Meanwhile, the US Department of Agriculture forecast that the global rice supply will increase in the time ahead, drawing a gloomy picture of rice export of Vietnam and other countries.
By the end of May 5, 2019, Vietnam exported 2.76 million tonnes of rice valued at 1.18 billion USD, down 6.3 percent in volume and 20.4 percent in value against the same period last year.
Rice price stood at 427.5 USD per tonne, a decrease of 76.8 USD year-on-year, the Deputy Minister said. Phan Van Chinh, Director of the Export-Import Department under the Ministry of Industry and Trade (MoIT), said in the first five months of 2019, China, Indonesia and Bangladesh imported only 239,000 tonnes of rice in total from Vietnam, as compared with over 1.44 million tonnes shipped to the three countries in the same period last year.
Bui Thi Thanh Tam, Vice President of the Vietnam Food Association, said the domestic rice sector is expected to face a range of challenges not only in 2019 but the years to come, firstly due to the increasing global rice volume which is forecast to exceed 499 million tonnes this year, up 4.2 million tonnes against the previous year.

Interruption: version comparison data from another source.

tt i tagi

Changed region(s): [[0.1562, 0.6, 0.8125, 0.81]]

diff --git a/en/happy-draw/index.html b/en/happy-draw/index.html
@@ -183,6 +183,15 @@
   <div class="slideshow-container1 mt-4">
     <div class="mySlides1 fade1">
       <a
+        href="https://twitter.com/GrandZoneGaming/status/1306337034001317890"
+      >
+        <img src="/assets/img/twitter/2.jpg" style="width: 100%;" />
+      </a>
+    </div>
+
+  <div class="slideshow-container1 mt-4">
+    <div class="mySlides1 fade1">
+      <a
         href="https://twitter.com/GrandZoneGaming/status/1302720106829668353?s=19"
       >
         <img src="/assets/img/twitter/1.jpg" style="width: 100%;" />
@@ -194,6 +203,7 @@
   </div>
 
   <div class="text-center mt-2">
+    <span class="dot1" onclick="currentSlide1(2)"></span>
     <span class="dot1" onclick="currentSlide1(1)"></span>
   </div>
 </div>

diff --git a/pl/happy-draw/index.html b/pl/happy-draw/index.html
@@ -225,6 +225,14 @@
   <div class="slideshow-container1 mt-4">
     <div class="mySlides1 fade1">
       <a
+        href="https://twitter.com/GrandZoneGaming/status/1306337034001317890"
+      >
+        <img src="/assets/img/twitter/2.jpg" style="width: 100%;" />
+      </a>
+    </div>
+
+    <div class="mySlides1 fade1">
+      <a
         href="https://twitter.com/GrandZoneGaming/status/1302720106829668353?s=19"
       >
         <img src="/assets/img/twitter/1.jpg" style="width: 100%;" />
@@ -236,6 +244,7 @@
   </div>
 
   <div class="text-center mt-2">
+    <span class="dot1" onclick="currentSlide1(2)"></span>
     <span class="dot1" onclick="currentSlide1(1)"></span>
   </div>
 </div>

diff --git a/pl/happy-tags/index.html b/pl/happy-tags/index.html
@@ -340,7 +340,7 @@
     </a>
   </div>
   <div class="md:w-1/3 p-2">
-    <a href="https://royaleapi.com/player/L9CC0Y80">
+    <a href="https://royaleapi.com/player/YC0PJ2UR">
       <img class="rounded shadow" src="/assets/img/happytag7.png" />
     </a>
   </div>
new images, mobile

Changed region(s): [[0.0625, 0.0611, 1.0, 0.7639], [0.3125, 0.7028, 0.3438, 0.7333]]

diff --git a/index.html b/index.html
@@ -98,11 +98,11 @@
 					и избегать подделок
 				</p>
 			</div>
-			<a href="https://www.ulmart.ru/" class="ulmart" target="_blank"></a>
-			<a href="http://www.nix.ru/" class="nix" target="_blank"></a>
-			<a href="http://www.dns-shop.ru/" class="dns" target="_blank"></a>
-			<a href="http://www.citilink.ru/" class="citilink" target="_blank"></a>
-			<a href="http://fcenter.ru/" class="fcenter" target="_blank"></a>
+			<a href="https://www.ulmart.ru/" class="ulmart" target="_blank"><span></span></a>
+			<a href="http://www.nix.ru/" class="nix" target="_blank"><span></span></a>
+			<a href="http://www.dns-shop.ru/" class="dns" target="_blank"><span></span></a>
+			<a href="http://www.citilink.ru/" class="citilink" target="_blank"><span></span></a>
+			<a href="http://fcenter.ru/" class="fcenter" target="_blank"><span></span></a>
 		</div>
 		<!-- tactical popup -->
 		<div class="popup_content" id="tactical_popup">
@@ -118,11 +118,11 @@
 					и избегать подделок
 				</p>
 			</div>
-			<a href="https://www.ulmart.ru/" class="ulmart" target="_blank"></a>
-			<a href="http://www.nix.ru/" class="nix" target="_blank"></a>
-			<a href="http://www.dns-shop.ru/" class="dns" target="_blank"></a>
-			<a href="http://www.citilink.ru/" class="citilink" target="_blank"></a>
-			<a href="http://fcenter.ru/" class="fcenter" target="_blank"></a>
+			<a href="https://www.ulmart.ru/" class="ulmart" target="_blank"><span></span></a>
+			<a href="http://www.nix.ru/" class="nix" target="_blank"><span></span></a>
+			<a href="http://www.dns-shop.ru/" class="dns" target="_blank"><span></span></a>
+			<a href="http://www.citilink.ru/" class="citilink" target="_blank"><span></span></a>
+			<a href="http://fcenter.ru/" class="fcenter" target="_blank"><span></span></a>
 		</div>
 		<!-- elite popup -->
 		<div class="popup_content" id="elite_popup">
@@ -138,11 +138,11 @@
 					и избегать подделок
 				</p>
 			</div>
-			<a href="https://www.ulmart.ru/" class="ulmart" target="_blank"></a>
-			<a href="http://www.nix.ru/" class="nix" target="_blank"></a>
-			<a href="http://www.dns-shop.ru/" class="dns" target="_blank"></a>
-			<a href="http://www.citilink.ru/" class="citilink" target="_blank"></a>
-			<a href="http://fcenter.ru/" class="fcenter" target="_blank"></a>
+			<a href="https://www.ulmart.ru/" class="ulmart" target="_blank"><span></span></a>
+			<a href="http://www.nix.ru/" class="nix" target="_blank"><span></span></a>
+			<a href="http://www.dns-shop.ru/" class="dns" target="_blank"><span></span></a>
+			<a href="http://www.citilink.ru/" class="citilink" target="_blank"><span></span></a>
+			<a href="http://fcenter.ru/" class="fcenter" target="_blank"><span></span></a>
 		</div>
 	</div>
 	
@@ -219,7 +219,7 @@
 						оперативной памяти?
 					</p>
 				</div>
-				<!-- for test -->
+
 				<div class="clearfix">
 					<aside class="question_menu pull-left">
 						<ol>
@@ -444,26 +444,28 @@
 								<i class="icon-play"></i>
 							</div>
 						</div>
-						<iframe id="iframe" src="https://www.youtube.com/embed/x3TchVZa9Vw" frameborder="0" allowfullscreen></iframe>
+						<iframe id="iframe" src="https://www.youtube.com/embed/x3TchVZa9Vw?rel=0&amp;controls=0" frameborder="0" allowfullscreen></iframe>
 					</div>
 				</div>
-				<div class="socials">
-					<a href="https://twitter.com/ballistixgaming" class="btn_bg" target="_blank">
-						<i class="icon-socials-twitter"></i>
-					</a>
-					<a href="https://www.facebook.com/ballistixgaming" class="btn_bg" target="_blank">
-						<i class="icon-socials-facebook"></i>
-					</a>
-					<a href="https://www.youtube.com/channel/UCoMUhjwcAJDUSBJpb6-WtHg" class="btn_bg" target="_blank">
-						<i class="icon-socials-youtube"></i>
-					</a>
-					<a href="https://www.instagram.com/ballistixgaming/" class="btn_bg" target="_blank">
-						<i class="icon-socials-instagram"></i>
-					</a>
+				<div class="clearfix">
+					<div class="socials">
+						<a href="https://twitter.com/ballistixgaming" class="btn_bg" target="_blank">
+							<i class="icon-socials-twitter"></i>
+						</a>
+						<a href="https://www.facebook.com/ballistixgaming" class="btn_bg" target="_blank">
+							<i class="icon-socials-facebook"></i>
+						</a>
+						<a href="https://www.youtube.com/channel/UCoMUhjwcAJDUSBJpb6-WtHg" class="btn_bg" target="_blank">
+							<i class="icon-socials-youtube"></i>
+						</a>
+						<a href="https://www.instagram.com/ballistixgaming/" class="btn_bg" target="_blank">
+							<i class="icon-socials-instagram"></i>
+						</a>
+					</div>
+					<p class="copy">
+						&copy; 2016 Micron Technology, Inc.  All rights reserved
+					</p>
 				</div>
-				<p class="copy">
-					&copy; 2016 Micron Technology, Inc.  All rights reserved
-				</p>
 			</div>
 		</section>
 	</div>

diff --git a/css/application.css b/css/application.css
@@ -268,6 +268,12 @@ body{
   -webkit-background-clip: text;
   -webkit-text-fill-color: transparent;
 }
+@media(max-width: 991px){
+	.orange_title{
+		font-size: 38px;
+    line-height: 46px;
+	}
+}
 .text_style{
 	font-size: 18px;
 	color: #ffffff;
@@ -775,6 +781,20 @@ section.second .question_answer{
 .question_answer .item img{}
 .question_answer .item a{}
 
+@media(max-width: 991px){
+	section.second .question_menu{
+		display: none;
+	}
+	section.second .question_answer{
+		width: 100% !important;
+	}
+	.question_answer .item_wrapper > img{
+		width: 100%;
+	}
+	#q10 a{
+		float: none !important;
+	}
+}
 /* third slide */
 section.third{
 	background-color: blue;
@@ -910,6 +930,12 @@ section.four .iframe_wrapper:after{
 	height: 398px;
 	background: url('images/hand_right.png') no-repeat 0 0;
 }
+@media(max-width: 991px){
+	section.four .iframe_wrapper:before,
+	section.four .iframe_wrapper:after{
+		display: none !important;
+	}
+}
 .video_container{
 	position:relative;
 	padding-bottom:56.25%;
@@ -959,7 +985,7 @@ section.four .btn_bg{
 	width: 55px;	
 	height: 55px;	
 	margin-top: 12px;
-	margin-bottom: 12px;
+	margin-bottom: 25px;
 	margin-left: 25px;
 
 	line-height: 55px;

Another reason is the large amount of rice stockpiles, she said, taking China as an example as the country’s rice stockpiles amount to about 116 million tonnes. China may replace the US to become a big rice exporter in the world.
Le Minh Duc, Director of the Department of Industry and Trade of the Mekong Delta province of Long An, pointed out shortcomings in the implementation of solutions that were rolled out to help remove difficulties facing rice exports. He suggested the Ministry of Agriculture and Rural Development clearly defines the land area for rice cultivation to ensure national food security and rice exports at the same time, while adjusting rice crops to maintain rice quality and quantity, and reduce production costs.
The MoIT should step up trade promotion activities and maintain revenues of rice export to China, he said, calling on associations to assist enterprises in building brand names for Vietnamese rice.
Other delegates at the event proposed connectivity models between businesses and farmers in rice production and consumption in order to meet market requirements.
Apart from issuing mechanisms in support of rice purchase to stock reserves, relevant ministries and agencies need to better the market information work to help businesses set forth their purchasing plans, Khanh said.
New decree to help rice businesses to expand export markets
Taking effect in October last year, Decree 107/2018/ND-CP, which replaced an older decree, aims to remove legal barriers for rice businesses to expand to foreign markets.
According to the new decree, rice-exporting businesses will no longer be required to own rice storage or paddy milling and grinding facilities with processing capacities of 5,000 tonnes of rice and 10 tonnes of paddy per hour, respectively. Instead, they now can rent such facilities from other agencies and organisations. The capacity volume requirements have also been removed.
Tran Van Cong, deputy director of the Ministry of Agriculture and Rural Development’s Agro Processing and Market Development Authority, said the new decree would help rice traders cut costs significantly.
Khanh said the decree was a breakthrough in institutional policy regarding rice export activities, removing difficulties for rice firms.
The decree also stipulates additional regulations on the responsibilities of ministries, sectors and localities in rice export management.
According to the General Department of Customs, Viet Nam’s rice exports reached 2.76 million tonnes in the first five months, down 6.3 per cent compared to the same period last year.
The country earned US$1.18 billion worth of exports in the period, a decline of 20.4 per cent over the same period last year. The country’s rice products are exported to 150 countries and territories, including the Philippines, Malaysia, Indonesia, mainland China, Cuba, Hong Kong, Singapore, Iraq, Ivory Coast, Ghana and Mozambique.